◆ TASK INPUTS
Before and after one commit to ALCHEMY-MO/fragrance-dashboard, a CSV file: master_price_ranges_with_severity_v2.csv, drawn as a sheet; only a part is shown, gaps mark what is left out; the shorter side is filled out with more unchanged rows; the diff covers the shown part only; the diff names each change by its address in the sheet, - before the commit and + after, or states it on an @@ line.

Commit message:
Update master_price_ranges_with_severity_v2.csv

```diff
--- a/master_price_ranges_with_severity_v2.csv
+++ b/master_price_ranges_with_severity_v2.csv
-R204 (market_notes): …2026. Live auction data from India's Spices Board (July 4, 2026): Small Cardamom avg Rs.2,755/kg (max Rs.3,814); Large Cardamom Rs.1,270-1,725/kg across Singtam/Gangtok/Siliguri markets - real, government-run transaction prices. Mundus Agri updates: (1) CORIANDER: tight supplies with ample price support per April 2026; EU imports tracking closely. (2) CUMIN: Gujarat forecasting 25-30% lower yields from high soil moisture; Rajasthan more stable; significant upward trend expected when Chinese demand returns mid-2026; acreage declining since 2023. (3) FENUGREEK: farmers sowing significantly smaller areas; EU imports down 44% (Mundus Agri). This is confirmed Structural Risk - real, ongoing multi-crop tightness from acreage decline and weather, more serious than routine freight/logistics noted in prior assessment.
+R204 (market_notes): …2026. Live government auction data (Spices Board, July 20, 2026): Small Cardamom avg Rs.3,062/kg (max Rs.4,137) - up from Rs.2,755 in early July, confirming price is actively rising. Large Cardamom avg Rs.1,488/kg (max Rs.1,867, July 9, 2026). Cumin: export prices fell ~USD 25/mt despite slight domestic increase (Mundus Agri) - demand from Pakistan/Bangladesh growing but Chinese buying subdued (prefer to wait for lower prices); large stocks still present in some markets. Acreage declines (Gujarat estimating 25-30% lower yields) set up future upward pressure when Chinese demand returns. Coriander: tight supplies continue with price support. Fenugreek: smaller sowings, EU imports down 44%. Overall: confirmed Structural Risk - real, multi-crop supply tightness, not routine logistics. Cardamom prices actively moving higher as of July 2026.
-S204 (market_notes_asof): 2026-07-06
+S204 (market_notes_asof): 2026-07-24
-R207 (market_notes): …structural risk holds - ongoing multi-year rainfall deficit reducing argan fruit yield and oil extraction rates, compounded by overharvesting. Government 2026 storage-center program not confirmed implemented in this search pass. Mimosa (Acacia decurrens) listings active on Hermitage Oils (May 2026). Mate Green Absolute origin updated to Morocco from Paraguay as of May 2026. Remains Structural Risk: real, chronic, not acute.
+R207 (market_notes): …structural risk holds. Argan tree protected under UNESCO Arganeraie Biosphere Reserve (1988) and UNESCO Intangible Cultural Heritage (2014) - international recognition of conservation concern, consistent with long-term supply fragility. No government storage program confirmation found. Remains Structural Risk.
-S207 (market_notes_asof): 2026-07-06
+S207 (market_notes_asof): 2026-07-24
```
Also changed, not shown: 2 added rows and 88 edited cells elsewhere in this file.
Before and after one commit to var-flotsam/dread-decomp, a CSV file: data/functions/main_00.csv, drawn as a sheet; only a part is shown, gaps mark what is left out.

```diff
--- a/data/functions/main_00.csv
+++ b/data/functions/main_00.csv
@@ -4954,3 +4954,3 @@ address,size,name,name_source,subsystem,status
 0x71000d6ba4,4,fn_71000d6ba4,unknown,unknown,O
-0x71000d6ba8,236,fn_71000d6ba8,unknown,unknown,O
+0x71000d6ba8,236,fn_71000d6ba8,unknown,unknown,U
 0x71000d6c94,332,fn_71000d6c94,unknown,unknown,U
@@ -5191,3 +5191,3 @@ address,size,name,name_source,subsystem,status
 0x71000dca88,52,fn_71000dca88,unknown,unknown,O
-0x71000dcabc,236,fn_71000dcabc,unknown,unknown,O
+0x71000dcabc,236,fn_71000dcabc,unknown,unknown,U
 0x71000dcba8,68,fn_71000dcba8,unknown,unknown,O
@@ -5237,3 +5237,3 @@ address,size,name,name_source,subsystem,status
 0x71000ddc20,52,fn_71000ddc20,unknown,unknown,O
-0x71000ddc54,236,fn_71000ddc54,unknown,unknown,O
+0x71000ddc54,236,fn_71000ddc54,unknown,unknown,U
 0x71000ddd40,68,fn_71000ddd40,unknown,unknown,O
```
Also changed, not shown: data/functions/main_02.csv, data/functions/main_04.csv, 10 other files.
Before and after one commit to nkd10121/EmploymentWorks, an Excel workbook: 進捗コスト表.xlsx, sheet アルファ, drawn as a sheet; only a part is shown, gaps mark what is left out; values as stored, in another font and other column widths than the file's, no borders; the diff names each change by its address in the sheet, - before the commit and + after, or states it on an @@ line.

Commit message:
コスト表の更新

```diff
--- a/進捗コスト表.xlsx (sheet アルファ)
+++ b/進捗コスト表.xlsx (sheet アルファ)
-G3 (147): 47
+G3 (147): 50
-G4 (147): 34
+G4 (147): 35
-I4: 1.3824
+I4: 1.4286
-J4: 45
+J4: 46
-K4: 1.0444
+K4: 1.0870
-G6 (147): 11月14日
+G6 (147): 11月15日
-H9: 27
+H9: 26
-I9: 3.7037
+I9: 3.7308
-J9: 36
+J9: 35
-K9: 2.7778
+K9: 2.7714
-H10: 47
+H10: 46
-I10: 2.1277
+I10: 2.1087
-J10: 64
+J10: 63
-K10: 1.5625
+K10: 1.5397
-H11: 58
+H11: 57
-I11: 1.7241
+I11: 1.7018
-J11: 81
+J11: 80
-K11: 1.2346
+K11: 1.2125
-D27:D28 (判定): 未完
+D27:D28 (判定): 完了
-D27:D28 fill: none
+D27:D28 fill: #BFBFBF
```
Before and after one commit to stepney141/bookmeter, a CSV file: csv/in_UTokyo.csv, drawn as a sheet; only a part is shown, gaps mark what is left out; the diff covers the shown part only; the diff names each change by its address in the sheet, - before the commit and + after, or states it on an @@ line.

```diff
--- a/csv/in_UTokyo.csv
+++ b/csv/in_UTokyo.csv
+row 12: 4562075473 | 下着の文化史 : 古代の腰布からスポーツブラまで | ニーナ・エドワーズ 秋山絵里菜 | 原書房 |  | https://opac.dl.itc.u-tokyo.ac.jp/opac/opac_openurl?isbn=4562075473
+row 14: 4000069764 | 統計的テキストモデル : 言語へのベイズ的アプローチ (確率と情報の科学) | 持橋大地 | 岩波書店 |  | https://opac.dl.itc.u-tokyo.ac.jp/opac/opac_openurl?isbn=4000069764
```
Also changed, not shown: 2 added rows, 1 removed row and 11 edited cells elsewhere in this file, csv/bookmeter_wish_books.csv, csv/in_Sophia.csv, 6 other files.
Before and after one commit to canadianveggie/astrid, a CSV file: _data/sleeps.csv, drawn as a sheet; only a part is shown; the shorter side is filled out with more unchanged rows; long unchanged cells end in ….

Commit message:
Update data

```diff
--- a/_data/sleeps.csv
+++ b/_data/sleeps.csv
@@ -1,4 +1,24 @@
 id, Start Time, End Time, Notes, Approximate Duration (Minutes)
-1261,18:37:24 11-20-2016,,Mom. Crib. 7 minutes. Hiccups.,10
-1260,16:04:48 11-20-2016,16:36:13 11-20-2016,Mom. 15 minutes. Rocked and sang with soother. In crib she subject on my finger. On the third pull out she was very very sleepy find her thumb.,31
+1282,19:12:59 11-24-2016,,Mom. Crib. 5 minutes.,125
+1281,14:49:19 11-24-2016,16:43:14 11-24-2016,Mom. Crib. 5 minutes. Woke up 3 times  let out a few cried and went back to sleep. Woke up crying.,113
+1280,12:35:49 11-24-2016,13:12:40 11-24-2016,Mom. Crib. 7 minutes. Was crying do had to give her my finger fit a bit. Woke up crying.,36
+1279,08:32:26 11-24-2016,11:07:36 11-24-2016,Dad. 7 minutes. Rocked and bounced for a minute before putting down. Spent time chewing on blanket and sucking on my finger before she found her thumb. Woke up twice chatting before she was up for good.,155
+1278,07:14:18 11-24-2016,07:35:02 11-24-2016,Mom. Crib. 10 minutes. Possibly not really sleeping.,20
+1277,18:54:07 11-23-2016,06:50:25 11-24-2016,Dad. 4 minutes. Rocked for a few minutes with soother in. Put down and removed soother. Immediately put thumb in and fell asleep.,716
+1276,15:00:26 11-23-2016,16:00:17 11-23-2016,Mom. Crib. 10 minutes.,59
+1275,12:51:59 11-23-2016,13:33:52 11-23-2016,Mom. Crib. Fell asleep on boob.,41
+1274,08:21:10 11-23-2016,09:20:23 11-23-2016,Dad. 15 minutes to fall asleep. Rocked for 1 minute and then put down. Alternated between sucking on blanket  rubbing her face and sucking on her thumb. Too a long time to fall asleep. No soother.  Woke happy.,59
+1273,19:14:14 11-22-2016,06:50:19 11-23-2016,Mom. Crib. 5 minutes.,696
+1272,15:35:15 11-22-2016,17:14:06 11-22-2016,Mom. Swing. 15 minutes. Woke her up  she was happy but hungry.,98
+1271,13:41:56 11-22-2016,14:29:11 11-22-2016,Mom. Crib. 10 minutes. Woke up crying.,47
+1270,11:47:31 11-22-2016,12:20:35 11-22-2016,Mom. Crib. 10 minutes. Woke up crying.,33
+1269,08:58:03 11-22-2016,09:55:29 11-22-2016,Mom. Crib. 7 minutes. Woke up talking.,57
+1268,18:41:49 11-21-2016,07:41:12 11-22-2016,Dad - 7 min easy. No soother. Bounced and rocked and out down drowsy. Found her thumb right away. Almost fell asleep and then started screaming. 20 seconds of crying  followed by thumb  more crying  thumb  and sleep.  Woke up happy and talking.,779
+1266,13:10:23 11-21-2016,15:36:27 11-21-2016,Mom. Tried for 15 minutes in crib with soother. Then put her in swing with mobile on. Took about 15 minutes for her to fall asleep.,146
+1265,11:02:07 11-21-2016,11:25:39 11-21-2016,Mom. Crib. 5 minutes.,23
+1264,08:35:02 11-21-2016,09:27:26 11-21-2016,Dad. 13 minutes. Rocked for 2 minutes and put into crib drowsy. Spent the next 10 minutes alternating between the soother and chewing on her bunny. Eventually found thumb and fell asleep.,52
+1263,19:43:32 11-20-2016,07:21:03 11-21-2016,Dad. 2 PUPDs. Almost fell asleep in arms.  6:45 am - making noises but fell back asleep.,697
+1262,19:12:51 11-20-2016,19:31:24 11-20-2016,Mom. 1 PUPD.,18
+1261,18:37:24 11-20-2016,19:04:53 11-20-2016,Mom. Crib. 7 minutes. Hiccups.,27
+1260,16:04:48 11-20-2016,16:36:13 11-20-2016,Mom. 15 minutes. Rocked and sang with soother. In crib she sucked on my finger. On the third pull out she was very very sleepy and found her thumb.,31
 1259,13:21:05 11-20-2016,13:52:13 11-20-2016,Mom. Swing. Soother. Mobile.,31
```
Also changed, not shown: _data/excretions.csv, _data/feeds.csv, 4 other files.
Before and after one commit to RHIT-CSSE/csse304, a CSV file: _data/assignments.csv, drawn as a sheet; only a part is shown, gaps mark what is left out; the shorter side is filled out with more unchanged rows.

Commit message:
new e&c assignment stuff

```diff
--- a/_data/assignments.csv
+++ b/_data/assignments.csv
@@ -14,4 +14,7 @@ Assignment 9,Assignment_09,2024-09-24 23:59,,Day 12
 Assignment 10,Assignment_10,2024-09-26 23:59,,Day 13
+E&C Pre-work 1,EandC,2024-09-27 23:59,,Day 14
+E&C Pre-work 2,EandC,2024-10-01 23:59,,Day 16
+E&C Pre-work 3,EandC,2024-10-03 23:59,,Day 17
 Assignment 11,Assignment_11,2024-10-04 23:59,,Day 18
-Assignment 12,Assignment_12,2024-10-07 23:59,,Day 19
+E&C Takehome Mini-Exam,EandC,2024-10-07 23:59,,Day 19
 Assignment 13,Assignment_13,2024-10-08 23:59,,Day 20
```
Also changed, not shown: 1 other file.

◆ INSTRUCTIONS FOR THE TASK
A complete answer gives every line of the records holding "crying".

◆ TASK OUTPUT
+1281,14:49:19 11-24-2016,16:43:14 11-24-2016,Mom. Crib. 5 minutes. Woke up 3 times  let out a few cried and went back to sleep. Woke up crying.,113
+1280,12:35:49 11-24-2016,13:12:40 11-24-2016,Mom. Crib. 7 minutes. Was crying do had to give her my finger fit a bit. Woke up crying.,36
+1271,13:41:56 11-22-2016,14:29:11 11-22-2016,Mom. Crib. 10 minutes. Woke up crying.,47
+1270,11:47:31 11-22-2016,12:20:35 11-22-2016,Mom. Crib. 10 minutes. Woke up crying.,33
+1268,18:41:49 11-21-2016,07:41:12 11-22-2016,Dad - 7 min easy. No soother. Bounced and rocked and out down drowsy. Found her thumb right away. Almost fell asleep and then started screaming. 20 seconds of crying  followed by thumb  more crying  thumb  and sleep.  Woke up happy and talking.,779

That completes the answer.